1193, 1196 (9th Cir. 2004). “[A] reviewing court must
consider the entire record as a whole and may not affirm
simply by isolating a specific quantum of supporting
evidence.” Orn v. Astrue, 495 F.3d 625, 630
(9th Cir. 2007) (quoting Robbins v. Soc. Sec.
Admin., 466 F.3d 880, 882 (9th Cir. 2006) (quotation
marks omitted)). A reviewing court, however, may not affirm
the Commissioner on a ground upon which the Commissioner did
not rely. Id.; see also Bray, 554 F.3d at
was born on July 28, 1979. AR 46. He has a limited education
(up to ninth grade), can communicate in English, and has
performed construction work and temporary labor sporadically,
but has not worked since 2012. AR 47, 53-58. He filed for DIB
and SSI on June 26, 2013, alleging disability due to
degenerative disc disease status post microdiscectomy,
cannabis abuse, opiate abuse, and major depressive disorder.

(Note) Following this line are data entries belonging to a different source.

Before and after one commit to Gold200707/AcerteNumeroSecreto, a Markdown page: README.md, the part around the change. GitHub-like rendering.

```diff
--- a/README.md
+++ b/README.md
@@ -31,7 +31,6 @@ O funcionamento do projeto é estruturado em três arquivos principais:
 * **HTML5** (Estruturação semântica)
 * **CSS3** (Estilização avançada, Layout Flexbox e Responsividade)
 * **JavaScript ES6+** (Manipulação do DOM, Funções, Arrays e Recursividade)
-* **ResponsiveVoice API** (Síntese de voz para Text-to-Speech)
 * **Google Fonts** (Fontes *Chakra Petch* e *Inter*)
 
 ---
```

application was denied initially and upon reconsideration,
and he requested a hearing before an administrative law judge
(“ALJ”). AR 40. An administrative hearing was

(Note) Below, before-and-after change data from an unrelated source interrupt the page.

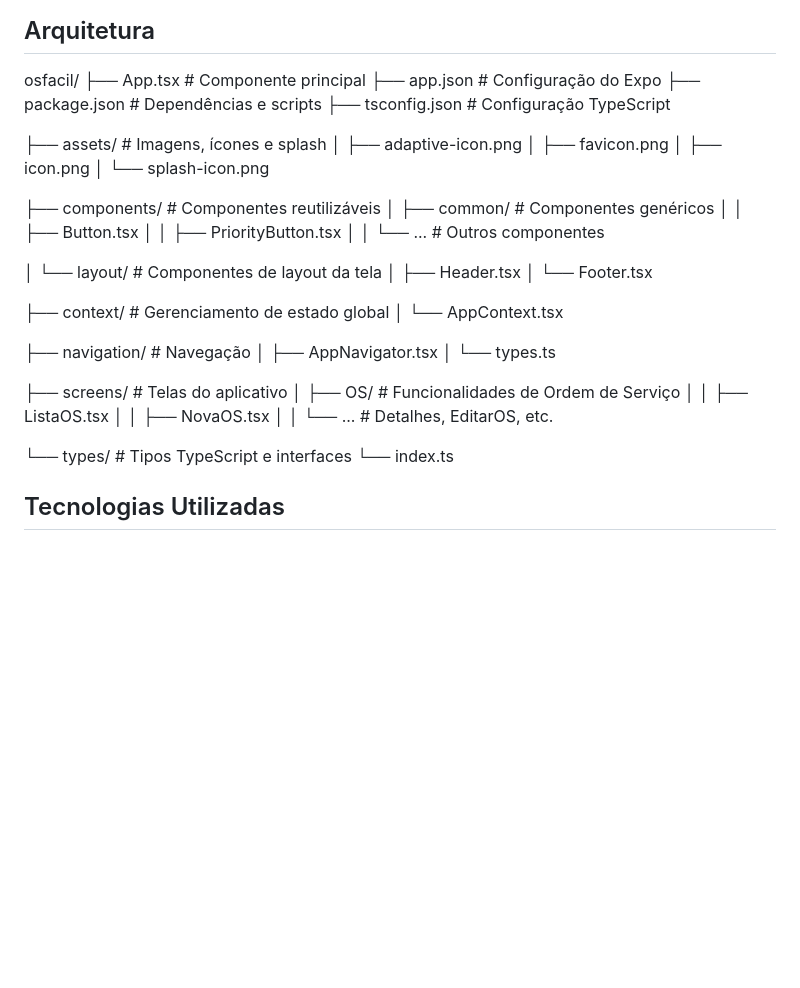
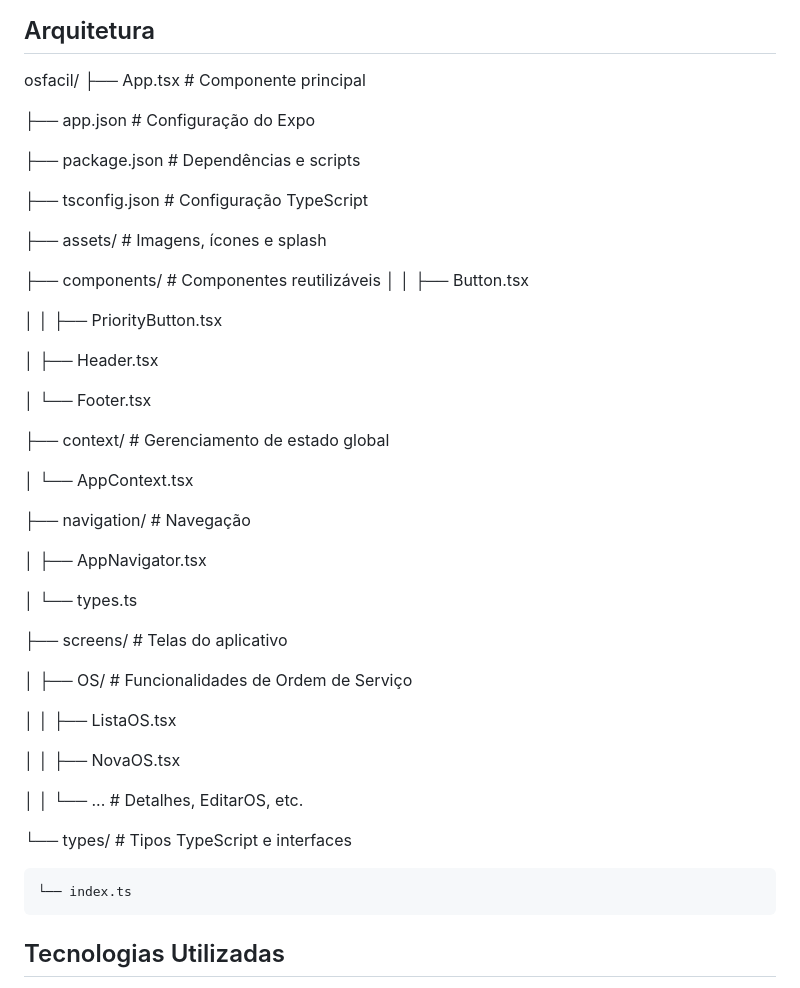
Before and after one commit to fabioeduu/osfacil-sprint-mobile, a Markdown page: README.md, the part around the change. GitHub-like rendering; blank space fills up the shorter version.

```diff
--- a/README.md
+++ b/README.md
@@ -38,46 +38,51 @@ As seguintes funcionalidades estão prontas para implementação:
 
 osfacil/
 ├── App.tsx                      # Componente principal
+
 ├── app.json                      # Configuração do Expo
+
 ├── package.json                  # Dependências e scripts
+
 ├── tsconfig.json                 # Configuração TypeScript
 
 ├── assets/                       # Imagens, ícones e splash
-│   ├── adaptive-icon.png
-│   ├── favicon.png
-│   ├── icon.png
-│   └── splash-icon.png
-
 
 ├── components/                   # Componentes reutilizáveis
-│   ├── common/                   # Componentes genéricos
 │   │   ├── Button.tsx
+
 │   │   ├── PriorityButton.tsx
-│   │   └── ...                   # Outros componentes
 
+│       ├── Header.tsx
 
-│   └── layout/                   # Componentes de layout da tela
-│       ├── Header.tsx
 │       └── Footer.tsx
 
 
 ├── context/                      # Gerenciamento de estado global
+
+
 │   └── AppContext.tsx
 
 
 ├── navigation/                   # Navegação
+
 │   ├── AppNavigator.tsx
+
 │   └── types.ts
 
 
 ├── screens/                      # Telas do aplicativo
+
 │   ├── OS/                       # Funcionalidades de Ordem de Serviço
+
 │   │   ├── ListaOS.tsx
+
 │   │   ├── NovaOS.tsx
+
 │   │   └── ...                   # Detalhes, EditarOS, etc.
 
 
 └── types/                        # Tipos TypeScript e interfaces
+
     └── index.ts
 
 
```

held on November 10, 2015. Id. Plaintiff was
represented by counsel and testified. Id. In March
of 2016, the ALJ issued a written decision denying
Plaintiff's application. AR 158-79. Plaintiff sought

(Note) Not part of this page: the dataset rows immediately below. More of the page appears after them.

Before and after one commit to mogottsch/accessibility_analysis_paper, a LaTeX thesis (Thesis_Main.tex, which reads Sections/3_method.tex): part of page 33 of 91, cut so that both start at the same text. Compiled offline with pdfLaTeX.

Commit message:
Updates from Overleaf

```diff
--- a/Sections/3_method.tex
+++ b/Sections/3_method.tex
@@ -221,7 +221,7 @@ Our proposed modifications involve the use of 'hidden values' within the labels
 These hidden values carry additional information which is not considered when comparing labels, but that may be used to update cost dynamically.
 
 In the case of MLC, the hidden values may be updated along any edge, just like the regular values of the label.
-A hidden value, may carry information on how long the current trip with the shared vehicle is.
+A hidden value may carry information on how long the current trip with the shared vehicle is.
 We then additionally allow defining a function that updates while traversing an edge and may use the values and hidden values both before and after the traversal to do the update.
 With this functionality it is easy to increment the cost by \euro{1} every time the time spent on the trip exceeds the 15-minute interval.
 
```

review by the Appeals Council. The Appeals Council granted
Plaintiff's request for review and remanded to the ALJ to
rectify the issues it identified with the ALJ's initial
decision. AR 180-85. The ALJ held another hearing, on
December 20, 2016, at which Plaintiff was once again
represented by counsel and he again testified. The ALJ issued
a written decision once again denying Plaintiff's
application on March 1, 2017. AR 17-31. Plaintiff now seeks
judicial review of that decision.
The Sequential Analysis
claimant is disabled if he or she is unable to “engage
in any substantial gainful activity by reason of any
medically determinable physical or mental impairment which .
. . has lasted or can be expected to last for a continuous
period of not less than 12 months[.]” 42 U.S.C. §
423(d)(1)(A). “Social Security Regulations set out a
five-step sequential process for determining whether an
applicant is disabled within the meaning of the Social
Security Act.” Keyser v. Comm'r Soc. Sec.
Admin., 648 F.3d 721, 724 (9th Cir. 2011); see
also 20 C.F.R. §§ 404.1520 (DIB), 416.920
(SSI); Bowen v. Yuckert, 482 U.S. 137, 140 (1987).
Each step is potentially dispositive. 20 C.F.R. §§
404.1520(a)(4), 416.920(a)(4). The five-step sequential
process asks the following series of questions:
1. Is the claimant performing “substantial gainful
activity?” 20 C.F.R. §§ 404.1520(a)(4)(i),
416.920(a)(4)(i). This activity is work involving significant
mental or physical duties done or intended to be done for pay
or profit. 20 C.F.R. §§ 404.1510, 416.910. If the
claimant is performing such work, she is not disabled within
the meaning of the Act. 20 C.F.R. §§